(Before-and-after change data)
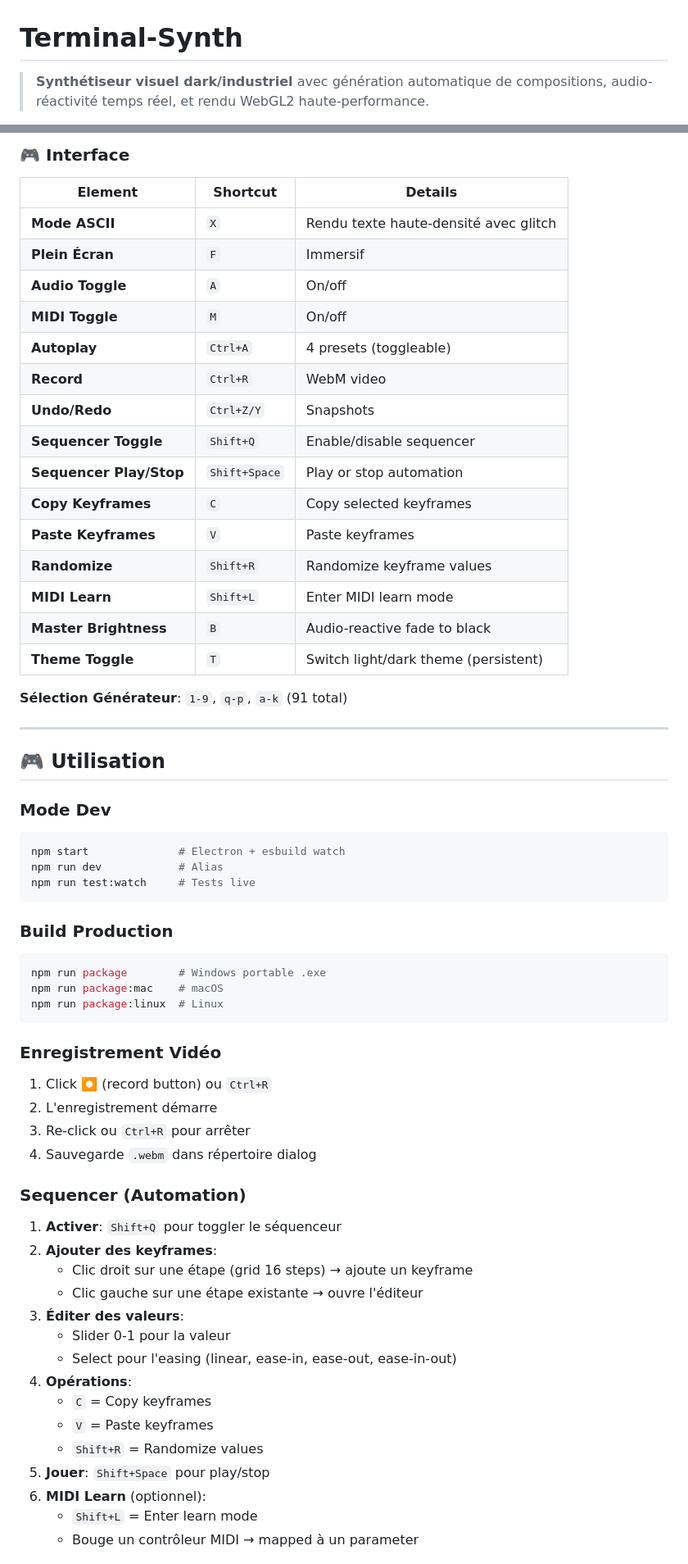
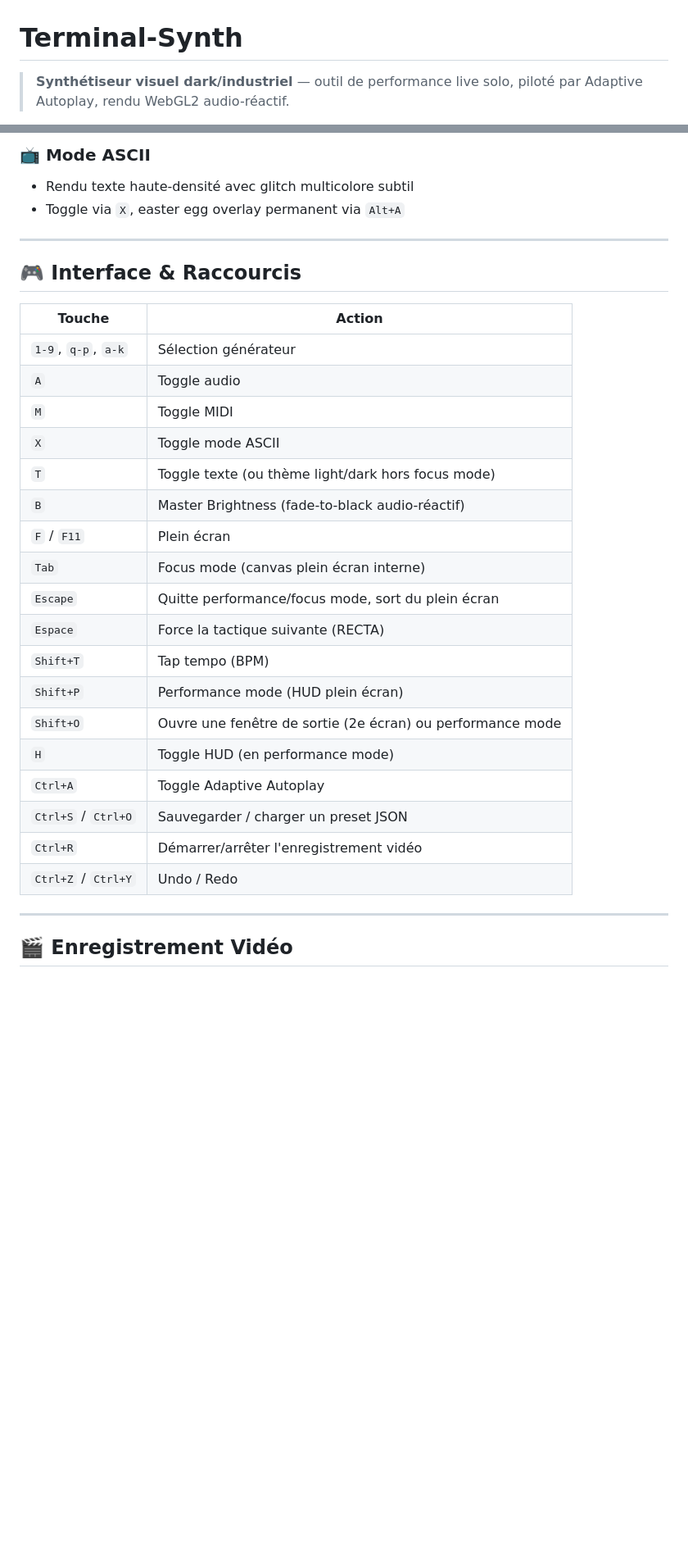
Before and after one commit to obareau/terminal-synth, a Markdown page: README.md, 2 parts joined by grey strips. Shown at 82% size. GitHub-like rendering; blank space fills up the shorter version.

````diff
--- a/README.md
+++ b/README.md
@@ -1,4 +1,4 @@
 # Terminal-Synth
 
-> **Synthétiseur visuel dark/industriel** avec génération automatique de compositions, audio-réactivité temps réel, et rendu WebGL2 haute-performance.
+> **Synthétiseur visuel dark/industriel** — outil de performance live solo, piloté par Adaptive Autoplay, rendu WebGL2 audio-réactif.
 
@@ -165,63 +121,34 @@ npm run package        # Build Windows .exe
 
-### 🎮 Interface
-| Element | Shortcut | Details |
-|---------|----------|---------|
-| **Mode ASCII** | `X` | Rendu texte haute-densité avec glitch |
-| **Plein Écran** | `F` | Immersif |
-| **Audio Toggle** | `A` | On/off |
-| **MIDI Toggle** | `M` | On/off |
-| **Autoplay** | `Ctrl+A` | 4 presets (toggleable) |
-| **Record** | `Ctrl+R` | WebM video |
-| **Undo/Redo** | `Ctrl+Z/Y` | Snapshots |
-| **Sequencer Toggle** | `Shift+Q` | Enable/disable sequencer |
-| **Sequencer Play/Stop** | `Shift+Space` | Play or stop automation |
-| **Copy Keyframes** | `C` | Copy selected keyframes |
-| **Paste Keyframes** | `V` | Paste keyframes |
-| **Randomize** | `Shift+R` | Randomize keyframe values |
-| **MIDI Learn** | `Shift+L` | Enter MIDI learn mode |
-| **Master Brightness** | `B` | Audio-reactive fade to black |
-| **Theme Toggle** | `T` | Switch light/dark theme (persistent) |
-
-**Sélection Générateur**: `1-9`, `q-p`, `a-k` (91 total)
+### 📺 Mode ASCII
+- Rendu texte haute-densité avec glitch multicolore subtil
+- Toggle via `X`, easter egg overlay permanent via `Alt+A`
 
 ---
 
-## 🎮 Utilisation
+## 🎮 Interface & Raccourcis
 
-### Mode Dev
-```bash
-npm start              # Electron + esbuild watch
-npm run dev            # Alias
-npm run test:watch     # Tests live
-```
+| Touche | Action |
+|--------|--------|
+| `1-9`, `q-p`, `a-k` | Sélection générateur |
+| `A` | Toggle audio |
+| `M` | Toggle MIDI |
+| `X` | Toggle mode ASCII |
+| `T` | Toggle texte (ou thème light/dark hors focus mode) |
+| `B` | Master Brightness (fade-to-black audio-réactif) |
+| `F` / `F11` | Plein écran |
+| `Tab` | Focus mode (canvas plein écran interne) |
+| `Escape` | Quitte performance/focus mode, sort du plein écran |
+| `Espace` | Force la tactique suivante (RECTA) |
+| `Shift+T` | Tap tempo (BPM) |
+| `Shift+P` | Performance mode (HUD plein écran) |
+| `Shift+O` | Ouvre une fenêtre de sortie (2e écran) ou performance mode |
+| `H` | Toggle HUD (en performance mode) |
+| `Ctrl+A` | Toggle Adaptive Autoplay |
+| `Ctrl+S` / `Ctrl+O` | Sauvegarder / charger un preset JSON |
+| `Ctrl+R` | Démarrer/arrêter l'enregistrement vidéo |
+| `Ctrl+Z` / `Ctrl+Y` | Undo / Redo |
 
-### Build Production
-```bash
-npm run package        # Windows portable .exe
-npm run package:mac    # macOS
-npm run package:linux  # Linux
-```
+---
 
-### Enregistrement Vidéo
-1. Click **⏺** (record button) ou `Ctrl+R`
-2. L'enregistrement démarre
-3. Re-click ou `Ctrl+R` pour arrêter
-4. Sauvegarde `.webm` dans répertoire dialog
+## 🎬 Enregistrement Vidéo
 
-### Sequencer (Automation)
-1. **Activer**: `Shift+Q` pour toggler le séquenceur
-2. **Ajouter des keyframes**:
-   - Clic droit sur une étape (grid 16 steps) → ajoute un keyframe
-   - Clic gauche sur une étape existante → ouvre l'éditeur
-3. **Éditer des valeurs**:
-   - Slider 0-1 pour la valeur
-   - Select pour l'easing (linear, ease-in, ease-out, ease-in-out)
-4. **Opérations**:
-   - `C` = Copy keyframes
-   - `V` = Paste keyframes
-   - `Shift+R` = Randomize values
-5. **Jouer**: `Shift+Space` pour play/stop
-6. **MIDI Learn** (optionnel):
-   - `Shift+L` = Enter learn mode
-   - Bouge un contrôleur MIDI → mapped à un parameter
-
````
Also changed, not shown: other parts of README.md (+75 -183 lines).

*Exercise*
All the records need to be retyped word for word, except for the pictures.

*Solution to this task*
Before and after one commit to obareau/terminal-synth, a Markdown page: README.md, 2 parts joined by grey strips. Shown at 82% size. GitHub-like rendering; blank space fills up the shorter version.

````diff
--- a/README.md
+++ b/README.md
@@ -1,4 +1,4 @@
 # Terminal-Synth
 
-> **Synthétiseur visuel dark/industriel** avec génération automatique de compositions, audio-réactivité temps réel, et rendu WebGL2 haute-performance.
+> **Synthétiseur visuel dark/industriel** — outil de performance live solo, piloté par Adaptive Autoplay, rendu WebGL2 audio-réactif.
 
@@ -165,63 +121,34 @@ npm run package        # Build Windows .exe
 
-### 🎮 Interface
-| Element | Shortcut | Details |
-|---------|----------|---------|
-| **Mode ASCII** | `X` | Rendu texte haute-densité avec glitch |
-| **Plein Écran** | `F` | Immersif |
-| **Audio Toggle** | `A` | On/off |
-| **MIDI Toggle** | `M` | On/off |
-| **Autoplay** | `Ctrl+A` | 4 presets (toggleable) |
-| **Record** | `Ctrl+R` | WebM video |
-| **Undo/Redo** | `Ctrl+Z/Y` | Snapshots |
-| **Sequencer Toggle** | `Shift+Q` | Enable/disable sequencer |
-| **Sequencer Play/Stop** | `Shift+Space` | Play or stop automation |
-| **Copy Keyframes** | `C` | Copy selected keyframes |
-| **Paste Keyframes** | `V` | Paste keyframes |
-| **Randomize** | `Shift+R` | Randomize keyframe values |
-| **MIDI Learn** | `Shift+L` | Enter MIDI learn mode |
-| **Master Brightness** | `B` | Audio-reactive fade to black |
-| **Theme Toggle** | `T` | Switch light/dark theme (persistent) |
-
-**Sélection Générateur**: `1-9`, `q-p`, `a-k` (91 total)
+### 📺 Mode ASCII
+- Rendu texte haute-densité avec glitch multicolore subtil
+- Toggle via `X`, easter egg overlay permanent via `Alt+A`
 
 ---
 
-## 🎮 Utilisation
+## 🎮 Interface & Raccourcis
 
-### Mode Dev
-```bash
-npm start              # Electron + esbuild watch
-npm run dev            # Alias
-npm run test:watch     # Tests live
-```
+| Touche | Action |
+|--------|--------|
+| `1-9`, `q-p`, `a-k` | Sélection générateur |
+| `A` | Toggle audio |
+| `M` | Toggle MIDI |
+| `X` | Toggle mode ASCII |
+| `T` | Toggle texte (ou thème light/dark hors focus mode) |
+| `B` | Master Brightness (fade-to-black audio-réactif) |
+| `F` / `F11` | Plein écran |
+| `Tab` | Focus mode (canvas plein écran interne) |
+| `Escape` | Quitte performance/focus mode, sort du plein écran |
+| `Espace` | Force la tactique suivante (RECTA) |
+| `Shift+T` | Tap tempo (BPM) |
+| `Shift+P` | Performance mode (HUD plein écran) |
+| `Shift+O` | Ouvre une fenêtre de sortie (2e écran) ou performance mode |
+| `H` | Toggle HUD (en performance mode) |
+| `Ctrl+A` | Toggle Adaptive Autoplay |
+| `Ctrl+S` / `Ctrl+O` | Sauvegarder / charger un preset JSON |
+| `Ctrl+R` | Démarrer/arrêter l'enregistrement vidéo |
+| `Ctrl+Z` / `Ctrl+Y` | Undo / Redo |
 
-### Build Production
-```bash
-npm run package        # Windows portable .exe
-npm run package:mac    # macOS
-npm run package:linux  # Linux
-```
+---
 
-### Enregistrement Vidéo
-1. Click **⏺** (record button) ou `Ctrl+R`
-2. L'enregistrement démarre
-3. Re-click ou `Ctrl+R` pour arrêter
-4. Sauvegarde `.webm` dans répertoire dialog
+## 🎬 Enregistrement Vidéo
 
-### Sequencer (Automation)
-1. **Activer**: `Shift+Q` pour toggler le séquenceur
-2. **Ajouter des keyframes**:
-   - Clic droit sur une étape (grid 16 steps) → ajoute un keyframe
-   - Clic gauche sur une étape existante → ouvre l'éditeur
-3. **Éditer des valeurs**:
-   - Slider 0-1 pour la valeur
-   - Select pour l'easing (linear, ease-in, ease-out, ease-in-out)
-4. **Opérations**:
-   - `C` = Copy keyframes
-   - `V` = Paste keyframes
-   - `Shift+R` = Randomize values
-5. **Jouer**: `Shift+Space` pour play/stop
-6. **MIDI Learn** (optionnel):
-   - `Shift+L` = Enter learn mode
-   - Bouge un contrôleur MIDI → mapped à un parameter
-
````
Also changed, not shown: other parts of README.md (+75 -183 lines).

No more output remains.